Murfreesboro’s poet laureate is far from resting on her new national laurel.
Instead, MTSU English professor Amie Whittemore is busy using the $50,000 grant from the coveted fellowship to guide a new civic poetry program for young people and help boost a popular existing community poetry-reading series.
The Academy of American Poets award requires its 22 Poet Laureate Fellows to help their community learn more about, enjoy and potentially create their own poems. Whittemore has already found local partnerships to fuel her aims.
“I think it’s important to have other organizations involved,” she explained. “I thought it would make the grant application more successful, and it would certainly make the projects that I decided to focus on more successful by drawing on other people’s expertise.”
She connected with Nashville’s Southern Word, a nationally recognized spoken-word youth development and education program, for help with the first goal: a series of writing workshops, open mics and school visits, online as needed, for LGBTQ+ youth in Murfreesboro.
Their work ideally will culminate in joining the statewide LGBT+ College Conference at MTSU next April.
A partnership with Poetry in the Boro, a monthly open mic and featured reading series hosted in Murfreesboro, was important to establish, too. Whittemore is a co-curator of the project founded by inaugural Murfreesboro Poet Laureate — and MTSU alumna — Kory Wells.

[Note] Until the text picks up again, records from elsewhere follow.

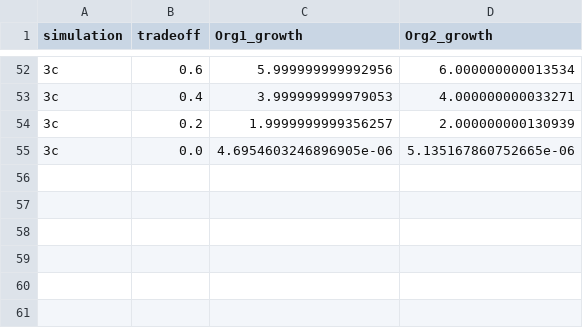
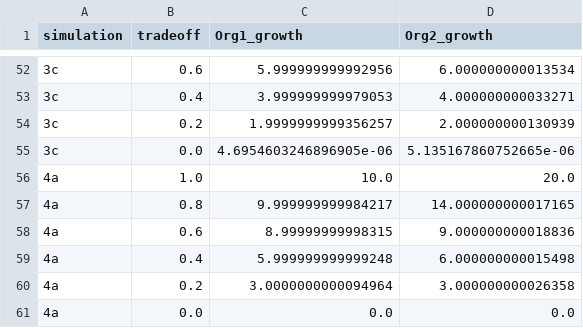
Before and after one commit to m-3-lab/iiFBA, a CSV file: Examples/Simple_Models/Results/micom_results.csv, drawn as a sheet; only a part is shown, gaps mark what is left out; the diff names each change by its address in the sheet, - before the commit and + after, or states it on an @@ line.

```diff
--- a/Examples/Simple_Models/Results/micom_results.csv
+++ b/Examples/Simple_Models/Results/micom_results.csv
+row 56: 4a | 1.0 | 10.0 | 20.0
+row 57: 4a | 0.8 | 9.999999999984217 | 14.000000000017165
+row 58: 4a | 0.6 | 8.99999999998315 | 9.000000000018836
+row 59: 4a | 0.4 | 5.999999999999248 | 6.000000000015498
+row 60: 4a | 0.2 | 3.0000000000094964 | 3.000000000026358
+row 61: 4a | 0.0 | 0.0 | 0.0
```
Also changed, not shown: 21 other files.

“Some of the grant money will go to support readings and help us invite some featured readers,” she said, “and we’re also going to start a calendar project. It’s going to feature local poetry and local photography … as a fundraiser to provide a steady source of income for Poetry in the Boro.
“I’m just excited to have this opportunity to do this good work for our community.”
Whittemore is serving the city for a yearlong appointment as Cultural Arts Murfreesboro‘s 2020 poet laureate. Since her projects are stretching into 2021 and at the mercy of the pandemic’s schedule, she’ll probably take the option of adding another year to her local role of community service.
“Every poet laureate’s challenges and opportunities are very individual, but … I think the opportunities to connect more people with poetry in our community and letting them know what’s available here are great,” she said.
“I think the challenge is that you’re just looking to … write poems and sort of balancing your time so you can do your work while also providing service to the community.”
Whittemore has taught in MTSU’s Department of English since 2016, most often leading first-year composition courses and general education literature courses. This fall she’s adding creative writing to her teaching schedule.
“I love teaching that English 1010 class because I love helping students,” the professor said. “The students are figuring out a new relationship to writing, and I love helping them with that, helping them develop a more positive relationship to the writing process.
“I tell them, ‘You may not love writing at the end of the semester, but if you just don’t hate it, I feel like I’ve accomplished something. Just learn to tolerate it. You’re going to have to write things your whole life. You can have a better relationship with that process that’s going to serve you in the long run.'”
Whittemore’s acclaimed poetry collection, “Glass Harvest,” was published in 2016. Her poems, which have earned multiple awards, have appeared or are forthcoming in The Gettysburg Review, Blackbird, The Missouri Review Poem of the Week, Cold Mountain Review, and elsewhere.
She’s also the reviews editor at Southern Indiana Review literary magazine and holds an undergraduate degree from University of Illinois Urbana-Champaign and master’s degrees from Lewis & Clark College and Southern Illinois University Carbondale.
Her appointment as a Poet Laureate Fellow for the Academy of American Poets will run into the next year. Like her peers in this year’s honorees, the next 11 months are looking quite busy, too.
“It’s one of those things that one door opens and a lot of other doors appear, so you never know what one good thing leads to,” she said. “I’m excited to connect with more people in the community and see what we can make happen. I’m happy to listen.”
— Gina E. Fann (firstname.lastname@example.org)